(Code change snippets)
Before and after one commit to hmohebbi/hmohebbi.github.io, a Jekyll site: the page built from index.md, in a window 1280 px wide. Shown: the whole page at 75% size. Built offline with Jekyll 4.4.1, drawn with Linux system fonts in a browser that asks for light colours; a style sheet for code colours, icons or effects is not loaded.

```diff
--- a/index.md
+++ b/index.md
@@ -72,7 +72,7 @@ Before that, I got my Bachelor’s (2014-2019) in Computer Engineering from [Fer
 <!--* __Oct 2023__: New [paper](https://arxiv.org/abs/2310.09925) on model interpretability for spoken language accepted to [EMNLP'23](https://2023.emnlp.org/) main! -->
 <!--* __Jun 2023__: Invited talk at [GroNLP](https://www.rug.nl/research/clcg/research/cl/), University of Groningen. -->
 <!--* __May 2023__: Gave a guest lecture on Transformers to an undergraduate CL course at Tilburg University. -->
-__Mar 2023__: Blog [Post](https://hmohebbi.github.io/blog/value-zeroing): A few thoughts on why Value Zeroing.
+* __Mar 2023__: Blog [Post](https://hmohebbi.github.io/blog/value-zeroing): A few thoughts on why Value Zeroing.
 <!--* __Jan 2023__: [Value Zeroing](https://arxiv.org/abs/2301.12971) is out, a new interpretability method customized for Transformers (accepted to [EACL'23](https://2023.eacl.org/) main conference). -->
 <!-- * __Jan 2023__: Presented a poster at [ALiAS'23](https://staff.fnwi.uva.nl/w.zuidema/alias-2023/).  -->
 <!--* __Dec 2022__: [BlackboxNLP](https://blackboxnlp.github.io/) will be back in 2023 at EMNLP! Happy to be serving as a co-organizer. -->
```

> WHAT TO WORK ON: Match on "index" and report each line of the data above that has it.

> EXERCISE OUTPUT:
Before and after one commit to hmohebbi/hmohebbi.github.io, a Jekyll site: the page built from index.md, in a window 1280 px wide. Shown: the whole page at 75% size. Built offline with Jekyll 4.4.1, drawn with Linux system fonts in a browser that asks for light colours; a style sheet for code colours, icons or effects is not loaded.
--- a/index.md
+++ b/index.md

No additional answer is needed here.